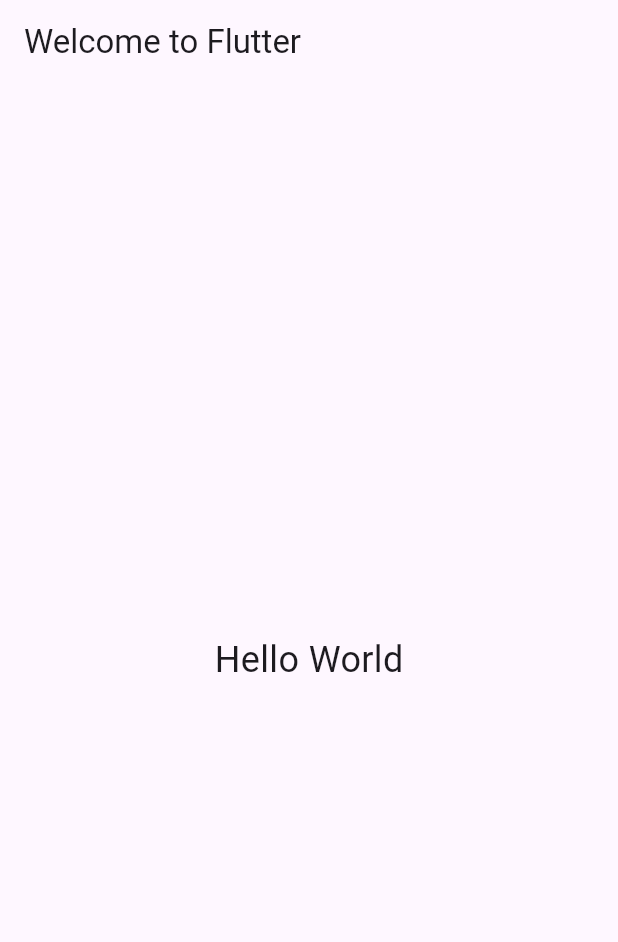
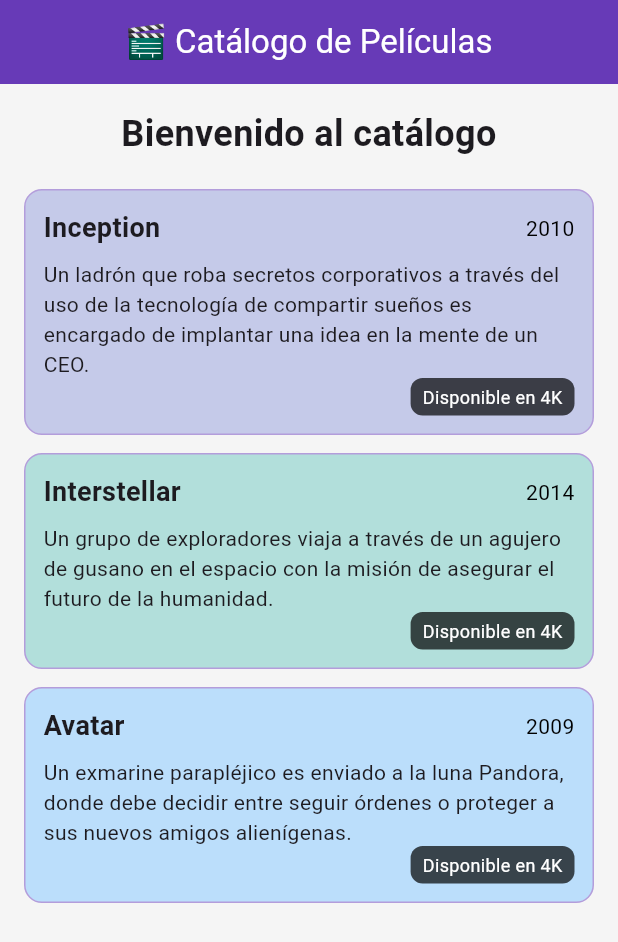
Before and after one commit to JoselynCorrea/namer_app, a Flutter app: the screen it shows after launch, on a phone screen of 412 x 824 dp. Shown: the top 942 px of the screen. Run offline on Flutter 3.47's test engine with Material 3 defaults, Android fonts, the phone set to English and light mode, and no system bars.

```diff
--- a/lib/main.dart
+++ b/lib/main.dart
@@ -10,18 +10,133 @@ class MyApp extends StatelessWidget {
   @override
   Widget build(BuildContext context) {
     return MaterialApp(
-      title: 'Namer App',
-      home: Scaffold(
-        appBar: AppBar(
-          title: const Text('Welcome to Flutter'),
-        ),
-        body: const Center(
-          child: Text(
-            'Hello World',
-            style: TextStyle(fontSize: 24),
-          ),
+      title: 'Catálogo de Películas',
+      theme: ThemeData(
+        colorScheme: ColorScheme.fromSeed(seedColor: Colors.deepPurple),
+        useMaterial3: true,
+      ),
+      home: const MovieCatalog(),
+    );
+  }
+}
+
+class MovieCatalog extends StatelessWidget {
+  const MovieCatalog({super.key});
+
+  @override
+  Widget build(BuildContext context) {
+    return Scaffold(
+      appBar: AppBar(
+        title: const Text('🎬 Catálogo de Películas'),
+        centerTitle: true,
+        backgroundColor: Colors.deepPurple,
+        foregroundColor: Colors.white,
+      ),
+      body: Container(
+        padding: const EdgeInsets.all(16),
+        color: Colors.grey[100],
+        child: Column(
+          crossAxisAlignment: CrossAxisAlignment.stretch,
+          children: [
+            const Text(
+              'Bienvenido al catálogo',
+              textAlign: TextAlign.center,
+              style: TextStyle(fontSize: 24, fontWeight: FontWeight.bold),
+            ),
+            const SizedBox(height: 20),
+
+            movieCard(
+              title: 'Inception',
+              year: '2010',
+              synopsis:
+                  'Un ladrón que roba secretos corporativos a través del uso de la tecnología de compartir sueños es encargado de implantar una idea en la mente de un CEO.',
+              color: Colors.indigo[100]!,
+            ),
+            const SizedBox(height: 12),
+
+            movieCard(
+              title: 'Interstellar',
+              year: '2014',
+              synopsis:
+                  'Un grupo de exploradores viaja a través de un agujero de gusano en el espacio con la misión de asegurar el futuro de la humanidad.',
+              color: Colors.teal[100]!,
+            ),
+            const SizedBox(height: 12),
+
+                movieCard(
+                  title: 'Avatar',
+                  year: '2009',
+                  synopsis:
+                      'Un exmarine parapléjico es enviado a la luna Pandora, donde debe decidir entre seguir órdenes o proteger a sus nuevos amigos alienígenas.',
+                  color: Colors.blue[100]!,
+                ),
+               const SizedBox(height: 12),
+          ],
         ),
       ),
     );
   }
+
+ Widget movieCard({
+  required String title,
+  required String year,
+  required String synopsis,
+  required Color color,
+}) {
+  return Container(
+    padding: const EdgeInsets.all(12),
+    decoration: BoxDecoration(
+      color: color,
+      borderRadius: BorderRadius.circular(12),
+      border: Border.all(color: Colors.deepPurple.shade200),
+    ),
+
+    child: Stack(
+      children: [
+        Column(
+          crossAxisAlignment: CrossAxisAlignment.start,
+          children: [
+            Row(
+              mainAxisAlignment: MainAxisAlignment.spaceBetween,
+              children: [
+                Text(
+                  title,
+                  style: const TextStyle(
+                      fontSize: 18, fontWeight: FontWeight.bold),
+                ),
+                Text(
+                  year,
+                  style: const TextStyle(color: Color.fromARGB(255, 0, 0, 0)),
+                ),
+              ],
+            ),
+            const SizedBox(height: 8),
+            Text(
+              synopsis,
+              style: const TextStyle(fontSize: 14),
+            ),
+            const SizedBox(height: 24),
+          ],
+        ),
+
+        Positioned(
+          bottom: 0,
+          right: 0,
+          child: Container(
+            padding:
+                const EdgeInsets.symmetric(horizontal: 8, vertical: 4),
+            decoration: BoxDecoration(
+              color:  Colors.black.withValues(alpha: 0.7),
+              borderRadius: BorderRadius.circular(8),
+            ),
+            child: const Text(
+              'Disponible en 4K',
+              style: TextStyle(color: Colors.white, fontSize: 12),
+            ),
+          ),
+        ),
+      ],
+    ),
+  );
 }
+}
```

·····

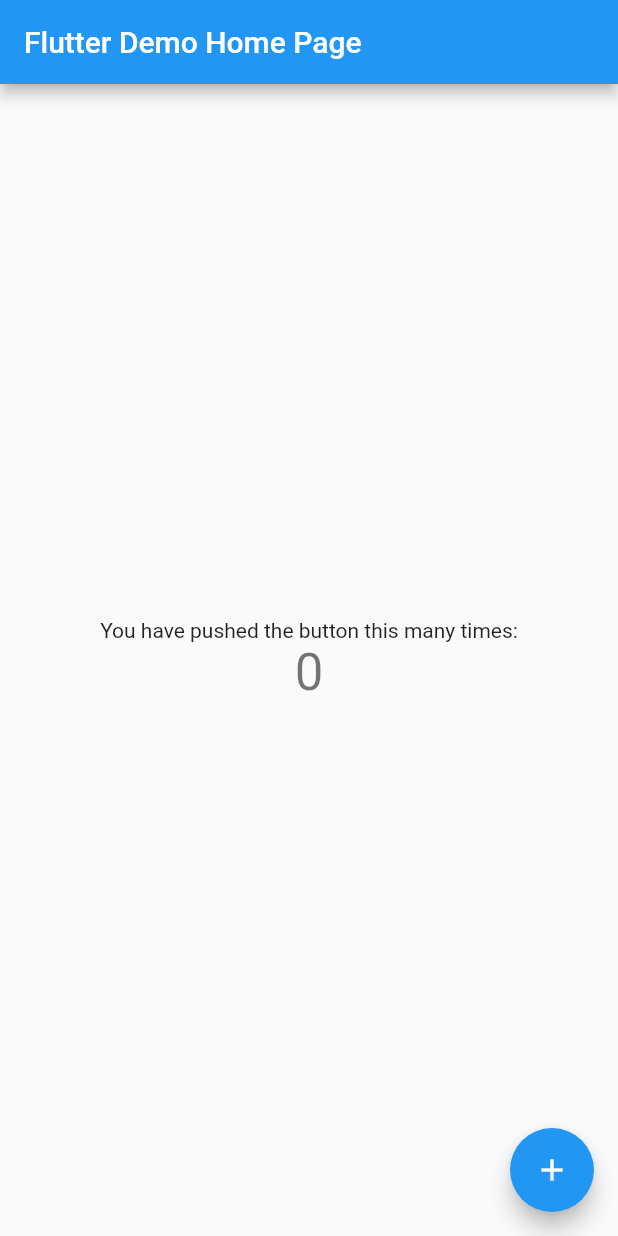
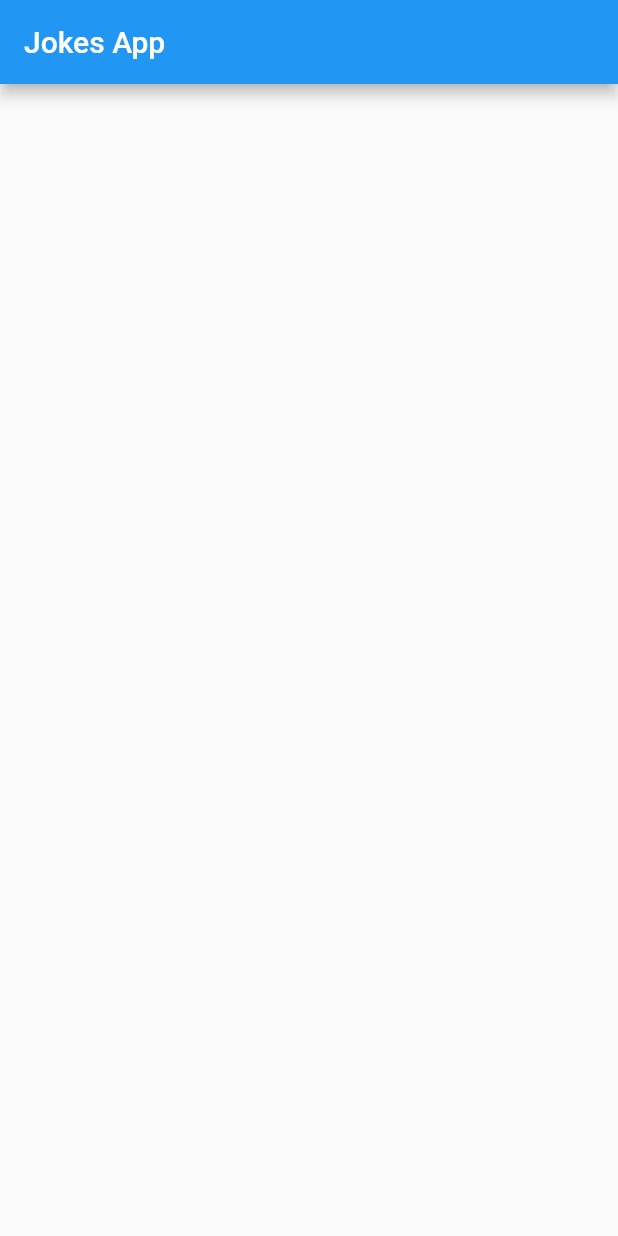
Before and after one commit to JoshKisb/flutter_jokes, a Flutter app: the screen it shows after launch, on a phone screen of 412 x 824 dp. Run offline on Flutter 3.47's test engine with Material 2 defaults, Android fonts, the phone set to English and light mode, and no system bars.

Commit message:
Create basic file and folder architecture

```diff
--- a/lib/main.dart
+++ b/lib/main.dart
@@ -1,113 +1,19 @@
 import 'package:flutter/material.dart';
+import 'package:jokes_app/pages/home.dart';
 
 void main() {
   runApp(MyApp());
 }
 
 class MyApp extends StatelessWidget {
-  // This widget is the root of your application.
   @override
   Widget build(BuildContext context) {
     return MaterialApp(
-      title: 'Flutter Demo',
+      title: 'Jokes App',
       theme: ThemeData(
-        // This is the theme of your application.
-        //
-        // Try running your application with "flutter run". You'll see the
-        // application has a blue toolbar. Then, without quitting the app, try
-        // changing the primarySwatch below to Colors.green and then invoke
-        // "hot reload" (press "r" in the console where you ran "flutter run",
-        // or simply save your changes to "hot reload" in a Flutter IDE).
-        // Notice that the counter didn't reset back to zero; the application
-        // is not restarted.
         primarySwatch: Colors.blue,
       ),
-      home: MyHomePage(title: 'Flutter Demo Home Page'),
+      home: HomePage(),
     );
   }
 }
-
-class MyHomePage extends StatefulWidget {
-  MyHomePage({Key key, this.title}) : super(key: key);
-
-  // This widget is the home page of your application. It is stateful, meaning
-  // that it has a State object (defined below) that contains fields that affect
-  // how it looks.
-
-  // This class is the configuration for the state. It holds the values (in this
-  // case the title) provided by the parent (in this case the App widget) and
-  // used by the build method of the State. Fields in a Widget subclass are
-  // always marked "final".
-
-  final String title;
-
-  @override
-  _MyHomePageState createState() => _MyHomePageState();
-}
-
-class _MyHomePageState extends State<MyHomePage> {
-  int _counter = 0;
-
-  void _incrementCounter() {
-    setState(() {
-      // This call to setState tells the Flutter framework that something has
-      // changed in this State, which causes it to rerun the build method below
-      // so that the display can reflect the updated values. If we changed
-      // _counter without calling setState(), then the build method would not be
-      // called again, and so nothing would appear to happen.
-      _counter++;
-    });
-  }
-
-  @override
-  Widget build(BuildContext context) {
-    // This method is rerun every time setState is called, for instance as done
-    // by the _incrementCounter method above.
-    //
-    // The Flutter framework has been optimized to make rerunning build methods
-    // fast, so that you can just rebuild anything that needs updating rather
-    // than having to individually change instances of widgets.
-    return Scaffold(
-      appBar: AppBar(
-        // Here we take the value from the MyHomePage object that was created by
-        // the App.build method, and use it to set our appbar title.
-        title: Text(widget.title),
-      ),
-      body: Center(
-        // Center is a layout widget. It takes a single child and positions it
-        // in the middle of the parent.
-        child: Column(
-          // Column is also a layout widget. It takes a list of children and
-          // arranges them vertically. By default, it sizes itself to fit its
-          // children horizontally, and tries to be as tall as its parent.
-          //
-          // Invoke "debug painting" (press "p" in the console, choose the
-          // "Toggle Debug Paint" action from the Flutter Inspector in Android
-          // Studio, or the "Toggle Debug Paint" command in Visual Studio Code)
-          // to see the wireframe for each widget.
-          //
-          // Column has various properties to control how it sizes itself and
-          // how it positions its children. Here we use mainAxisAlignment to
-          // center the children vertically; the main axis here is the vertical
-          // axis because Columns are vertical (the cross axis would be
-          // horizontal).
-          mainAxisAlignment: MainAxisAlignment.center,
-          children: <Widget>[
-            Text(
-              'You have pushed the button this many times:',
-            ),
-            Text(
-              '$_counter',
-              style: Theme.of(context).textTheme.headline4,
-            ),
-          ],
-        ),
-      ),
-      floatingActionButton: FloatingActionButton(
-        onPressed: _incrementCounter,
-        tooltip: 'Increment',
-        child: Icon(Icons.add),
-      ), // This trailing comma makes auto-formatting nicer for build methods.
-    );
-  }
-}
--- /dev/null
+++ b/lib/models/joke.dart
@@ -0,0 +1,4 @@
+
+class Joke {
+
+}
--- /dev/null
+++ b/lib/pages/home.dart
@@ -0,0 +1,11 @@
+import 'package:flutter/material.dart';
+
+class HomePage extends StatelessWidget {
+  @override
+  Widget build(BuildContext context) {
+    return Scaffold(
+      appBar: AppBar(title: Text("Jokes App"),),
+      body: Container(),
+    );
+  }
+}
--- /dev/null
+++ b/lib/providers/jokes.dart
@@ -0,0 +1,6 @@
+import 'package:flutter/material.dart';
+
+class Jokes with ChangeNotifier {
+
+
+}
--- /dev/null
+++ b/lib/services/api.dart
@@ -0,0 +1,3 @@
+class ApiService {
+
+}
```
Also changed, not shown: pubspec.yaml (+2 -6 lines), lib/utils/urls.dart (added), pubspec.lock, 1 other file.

·····

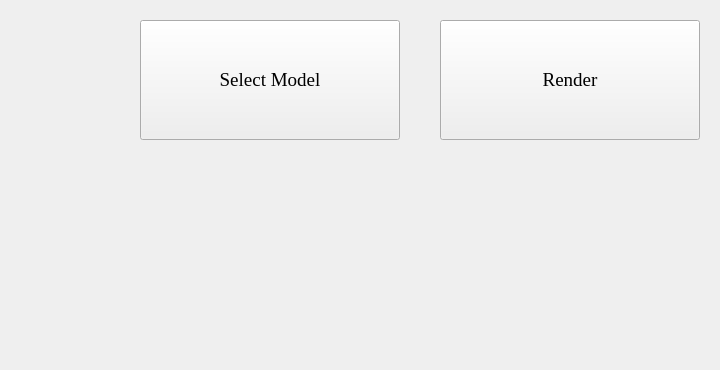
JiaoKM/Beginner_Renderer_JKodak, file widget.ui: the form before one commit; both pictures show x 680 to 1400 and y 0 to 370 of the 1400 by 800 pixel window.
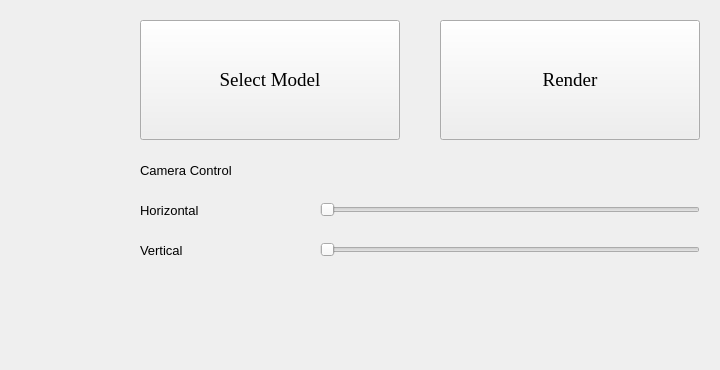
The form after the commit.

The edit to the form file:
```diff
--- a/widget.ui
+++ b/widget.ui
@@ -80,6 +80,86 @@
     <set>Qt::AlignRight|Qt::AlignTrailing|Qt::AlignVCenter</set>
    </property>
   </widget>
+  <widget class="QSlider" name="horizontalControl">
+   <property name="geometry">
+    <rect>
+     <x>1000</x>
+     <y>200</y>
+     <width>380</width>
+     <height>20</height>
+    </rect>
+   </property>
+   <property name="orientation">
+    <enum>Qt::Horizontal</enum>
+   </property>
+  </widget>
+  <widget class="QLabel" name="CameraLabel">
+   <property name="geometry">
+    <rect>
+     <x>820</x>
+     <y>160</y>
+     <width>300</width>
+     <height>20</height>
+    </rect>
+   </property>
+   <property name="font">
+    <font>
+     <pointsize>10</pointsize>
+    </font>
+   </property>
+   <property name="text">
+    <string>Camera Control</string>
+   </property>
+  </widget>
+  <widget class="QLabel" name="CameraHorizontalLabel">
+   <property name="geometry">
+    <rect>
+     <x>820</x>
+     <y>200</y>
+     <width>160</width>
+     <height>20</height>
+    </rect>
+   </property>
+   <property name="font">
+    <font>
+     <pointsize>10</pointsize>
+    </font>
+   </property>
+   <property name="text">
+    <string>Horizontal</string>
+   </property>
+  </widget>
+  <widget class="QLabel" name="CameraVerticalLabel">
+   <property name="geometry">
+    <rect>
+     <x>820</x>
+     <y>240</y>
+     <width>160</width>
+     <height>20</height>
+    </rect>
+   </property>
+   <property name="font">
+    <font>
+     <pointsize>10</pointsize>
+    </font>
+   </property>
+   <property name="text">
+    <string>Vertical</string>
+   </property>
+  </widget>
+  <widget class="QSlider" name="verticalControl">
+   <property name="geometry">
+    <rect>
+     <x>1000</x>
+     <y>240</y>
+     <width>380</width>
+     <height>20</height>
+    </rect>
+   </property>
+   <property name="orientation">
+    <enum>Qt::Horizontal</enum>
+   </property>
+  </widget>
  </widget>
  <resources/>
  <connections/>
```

·····

- Exercise details
Search the entries above for lines containing the word "reload", and copy each one.

- Exercise output
-        // "hot reload" (press "r" in the console where you ran "flutter run",
-        // or simply save your changes to "hot reload" in a Flutter IDE).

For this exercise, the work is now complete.